[Data extracts]:
#####
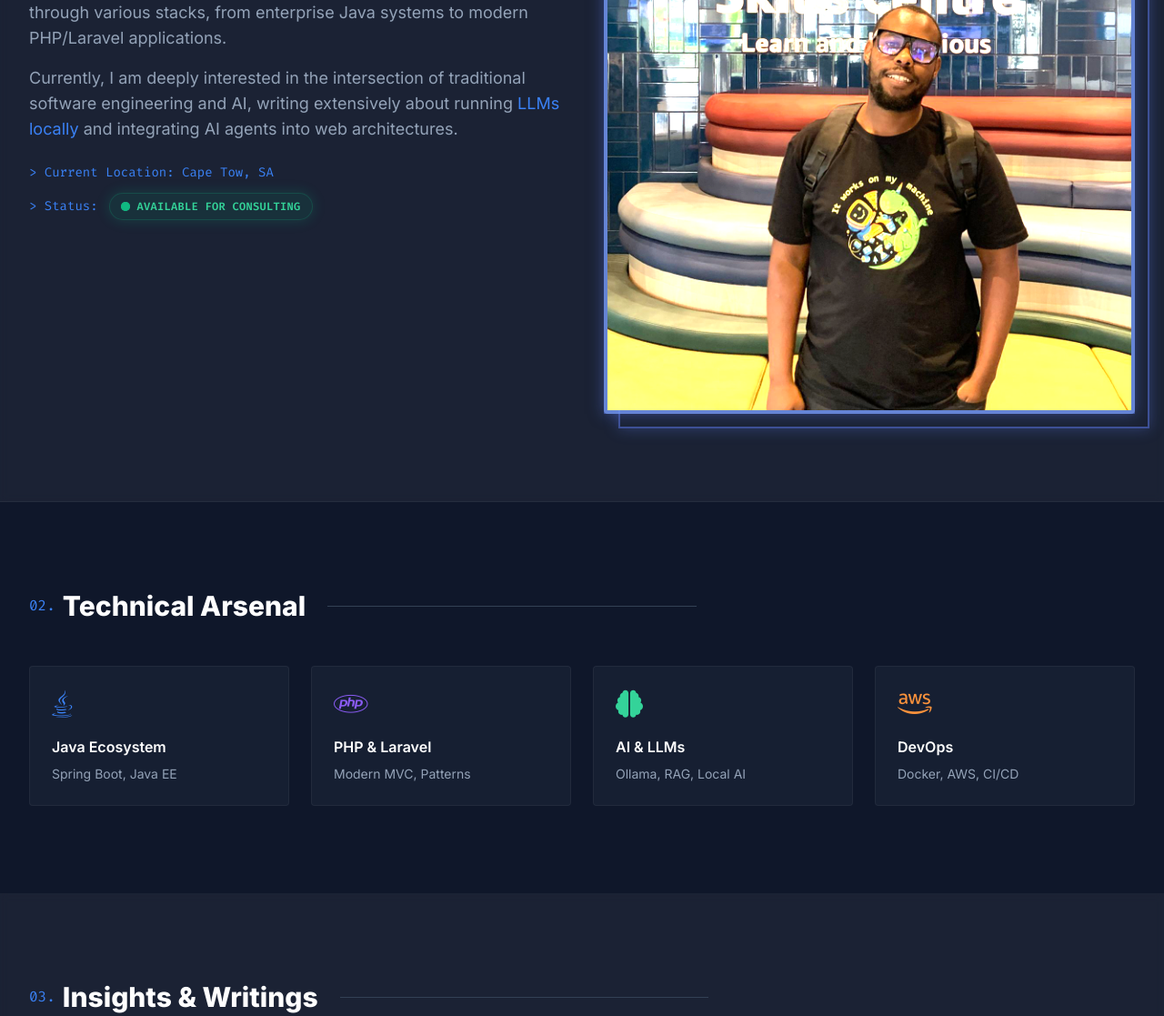
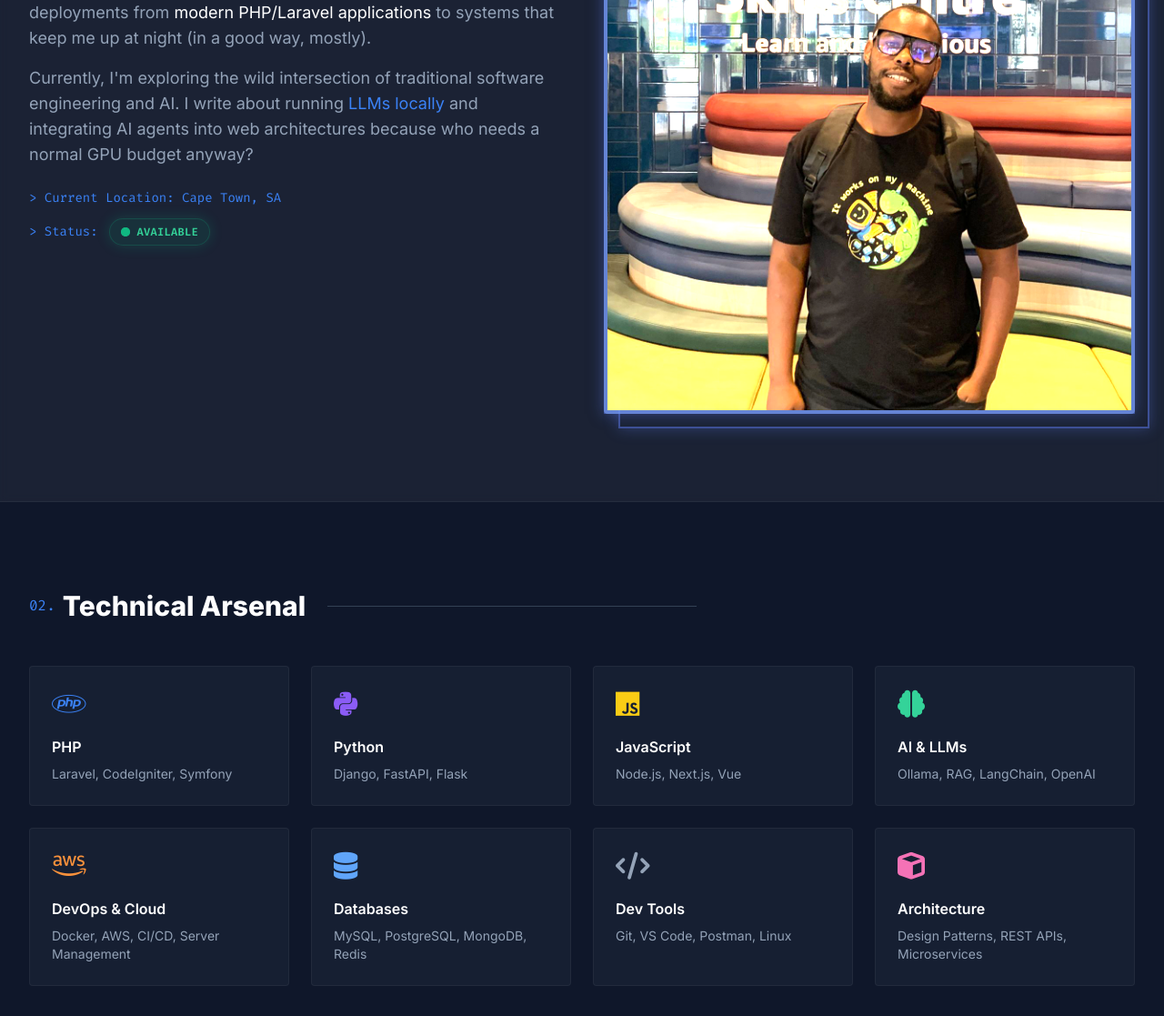
Before and after one commit to dev-kaycee/dev-kaycee.github.io, a plain HTML site: page index.html in a window 1280 px wide. Shown: the part 1218-2335 px from the top of the page at 91% size. Drawn offline with nearby package versions, Linux system fonts and the light colour scheme.

Commit message:
Revise personal description and skills section
Updated personal description and skills in index.html.

```diff
--- a/index.html
+++ b/index.html
@@ -107,10 +107,10 @@
                 Happy Nkanyane.
             </h1>
             <h2 class="text-4xl md:text-6xl font-bold text-slate-400 mb-6 reveal" style="transition-delay: 200ms;">
-                I build robust backend solutions.
+                I transform ideas into scalable digital solutions.
             </h2>
             <p class="max-w-xl text-lg text-slate-400 mb-8 leading-relaxed reveal" style="transition-delay: 300ms;">
-                I am a <span class="text-white font-semibold">Senior Software Engineer</span> and 6th Industrial enthusiast based in South Africa. I specialize in designing scalable architectures, crafting clean code in Java & PHP, and exploring the frontiers of <span class="text-neon-blue">Local LLMs & AI</span>.
+                I'm a <span class="text-white font-semibold">software engineer</span> who believes clean code is a <span class="text-neon-blue">love language</span> and design patterns are poetry <span class="text-slate-300 italic">(fight me)</span>. I specialize in <span class="text-white font-semibold">PHP</span>, work comfortably in Python and JavaScript, and have a dangerous curiosity for <span class="text-neon-blue">AI and emerging tech</span>. Based in <span class="text-white">Cape Town</span>, building systems that scale while maintaining my reputation as <span class="text-slate-300 italic">'that person who actually reads documentation.'</span>
             </p>
             <div class="flex gap-4 reveal" style="transition-delay: 400ms;">
                 <a href="#contact" class="px-8 py-3 bg-neon-blue text-white rounded font-medium hover:bg-blue-600 transition-all shadow-[0_0_20px_rgba(59,130,246,0.3)] hover:shadow-[0_0_30px_rgba(59,130,246,0.5)] transform hover:-translate-y-1">
@@ -139,13 +139,13 @@
                         <div class="h-px bg-slate-700 w-1/3 ml-4"></div>
                     </div>
                     <p class="text-slate-400 mb-4 text-lg">
-                        I am a professional software engineer passionate about <span class="text-white">design patterns</span> and crafting robust solutions. My journey has taken me through various stacks, from enterprise Java systems to modern PHP/Laravel applications.
+                        I'm a professional software engineer passionate about <span class="text-white">design patterns</span> and crafting solutions that actually work in production. My journey has taken me through various stacks and countless deployments from <span class="text-white">modern PHP/Laravel applications</span> to systems that keep me up at night (in a good way, mostly).
                     </p>
                     <p class="text-slate-400 mb-6 text-lg">
-                        Currently, I am deeply interested in the intersection of traditional software engineering and AI, writing extensively about running <span class="text-neon-blue">LLMs locally</span> and integrating AI agents into web architectures.
+                        Currently, I'm exploring the wild intersection of traditional software engineering and AI. I write about running <span class="text-neon-blue">LLMs locally</span> and integrating AI agents into web architectures because who needs a normal GPU budget anyway?
                     </p>
                     <div class="font-mono text-sm text-neon-blue space-y-3">
-                        <p>> Current Location: Cape Tow, SA</p>
+                        <p>> Current Location: Cape Town, SA</p>
                         <div class="flex items-center gap-3">
                             <span>> Status:</span>
                             <div class="flex items-center gap-2 px-3 py-1.5 rounded-full bg-emerald-500/10 border border-emerald-500/20 shadow-[0_0_15px_rgba(16,185,129,0.2)]">
@@ -153,7 +153,7 @@
                                   <span class="animate-ping absolute inline-flex h-full w-full rounded-full bg-emerald-400 opacity-75"></span>
                                   <span class="relative inline-flex rounded-full h-2.5 w-2.5 bg-emerald-500"></span>
                                 </span>
-                                <span class="text-emerald-400 text-xs font-semibold tracking-wide">AVAILABLE FOR CONSULTING</span>
+                                <span class="text-emerald-400 text-xs font-semibold tracking-wide">AVAILABLE</span>
                             </div>
                         </div>
                     </div>
@@ -181,27 +181,47 @@
                 </div>
             </div>
 
-            <div class="grid grid-cols-2 md:grid-cols-4 gap-6">
+           <div class="grid grid-cols-2 md:grid-cols-4 gap-6">
                 <!-- Skill Cards -->
                 <div class="p-6 bg-slate-800/50 border border-white/5 rounded hover:border-neon-blue/50 hover:bg-slate-800 transition-all group reveal hover:-translate-y-2">
-                    <div class="text-neon-blue text-3xl mb-4 font-mono"><i class="fa-brands fa-java"></i></div>
-                    <h3 class="text-white font-semibold mb-2">Java Ecosystem</h3>
-                    <p class="text-sm text-slate-400">Spring Boot, Java EE</p>
+                    <div class="text-neon-blue text-3xl mb-4 font-mono"><i class="fa-brands fa-php"></i></div>
+                    <h3 class="text-white font-semibold mb-2">PHP</h3>
+                    <p class="text-sm text-slate-400">Laravel, CodeIgniter, Symfony</p>
                 </div>
                 <div class="p-6 bg-slate-800/50 border border-white/5 rounded hover:border-neon-blue/50 hover:bg-slate-800 transition-all group reveal hover:-translate-y-2" style="transition-delay: 100ms;">
-                    <div class="text-neon-purple text-3xl mb-4 font-mono"><i class="fa-brands fa-php"></i></div>
-                    <h3 class="text-white font-semibold mb-2">PHP & Laravel</h3>
-                    <p class="text-sm text-slate-400">Modern MVC, Patterns</p>
+                    <div class="text-neon-purple text-3xl mb-4 font-mono"><i class="fa-brands fa-python"></i></div>
+                    <h3 class="text-white font-semibold mb-2">Python</h3>
+                    <p class="text-sm text-slate-400">Django, FastAPI, Flask</p>
                 </div>
                 <div class="p-6 bg-slate-800/50 border border-white/5 rounded hover:border-neon-blue/50 hover:bg-slate-800 transition-all group reveal hover:-translate-y-2" style="transition-delay: 200ms;">
+                    <div class="text-yellow-400 text-3xl mb-4 font-mono"><i class="fa-brands fa-js"></i></div>
+                    <h3 class="text-white font-semibold mb-2">JavaScript</h3>
+                    <p class="text-sm text-slate-400">Node.js, Next.js, Vue</p>
+                </div>
+                <div class="p-6 bg-slate-800/50 border border-white/5 rounded hover:border-neon-blue/50 hover:bg-slate-800 transition-all group reveal hover:-translate-y-2" style="transition-delay: 300ms;">
                     <div class="text-emerald-400 text-3xl mb-4 font-mono"><i class="fa-solid fa-brain"></i></div>
                     <h3 class="text-white font-semibold mb-2">AI & LLMs</h3>
-                    <p class="text-sm text-slate-400">Ollama, RAG, Local AI</p>
+                    <p class="text-sm text-slate-400">Ollama, RAG, LangChain, OpenAI</p>
                 </div>
-                <div class="p-6 bg-slate-800/50 border border-white/5 rounded hover:border-neon-blue/50 hover:bg-slate-800 transition-all group reveal hover:-translate-y-2" style="transition-delay: 300ms;">
+                <div class="p-6 bg-slate-800/50 border border-white/5 rounded hover:border-neon-blue/50 hover:bg-slate-800 transition-all group reveal hover:-translate-y-2" style="transition-delay: 400ms;">
                     <div class="text-orange-400 text-3xl mb-4 font-mono"><i class="fa-brands fa-aws"></i></div>
-                    <h3 class="text-white font-semibold mb-2">DevOps</h3>
-                    <p class="text-sm text-slate-400">Docker, AWS, CI/CD</p>
+                    <h3 class="text-white font-semibold mb-2">DevOps & Cloud</h3>
+                    <p class="text-sm text-slate-400">Docker, AWS, CI/CD, Server Management</p>
+                </div>
+                <div class="p-6 bg-slate-800/50 border border-white/5 rounded hover:border-neon-blue/50 hover:bg-slate-800 transition-all group reveal hover:-translate-y-2" style="transition-delay: 500ms;">
+                    <div class="text-blue-400 text-3xl mb-4 font-mono"><i class="fa-solid fa-database"></i></div>
+                    <h3 class="text-white font-semibold mb-2">Databases</h3>
+                    <p class="text-sm text-slate-400">MySQL, PostgreSQL, MongoDB, Redis</p>
+                </div>
+                <div class="p-6 bg-slate-800/50 border border-white/5 rounded hover:border-neon-blue/50 hover:bg-slate-800 transition-all group reveal hover:-translate-y-2" style="transition-delay: 600ms;">
+                    <div class="text-slate-400 text-3xl mb-4 font-mono"><i class="fa-solid fa-code"></i></div>
+                    <h3 class="text-white font-semibold mb-2">Dev Tools</h3>
+                    <p class="text-sm text-slate-400">Git, VS Code, Postman, Linux</p>
+                </div>
+                <div class="p-6 bg-slate-800/50 border border-white/5 rounded hover:border-neon-blue/50 hover:bg-slate-800 transition-all group reveal hover:-translate-y-2" style="transition-delay: 700ms;">
+                    <div class="text-pink-400 text-3xl mb-4 font-mono"><i class="fa-solid fa-cube"></i></div>
+                    <h3 class="text-white font-semibold mb-2">Architecture</h3>
+                    <p class="text-sm text-slate-400">Design Patterns, REST APIs, Microservices</p>
                 </div>
             </div>
         </div>
```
#####
[Task to complete]:
Whenever a line of the material above contains the string "scalable", copy that line out.

[Result]:
+                I transform ideas into scalable digital solutions.
-                I am a <span class="text-white font-semibold">Senior Software Engineer</span> and 6th Industrial enthusiast based in South Africa. I specialize in designing scalable architectures, crafting clean code in Java & PHP, and exploring the frontiers of <span class="text-neon-blue">Local LLMs & AI</span>.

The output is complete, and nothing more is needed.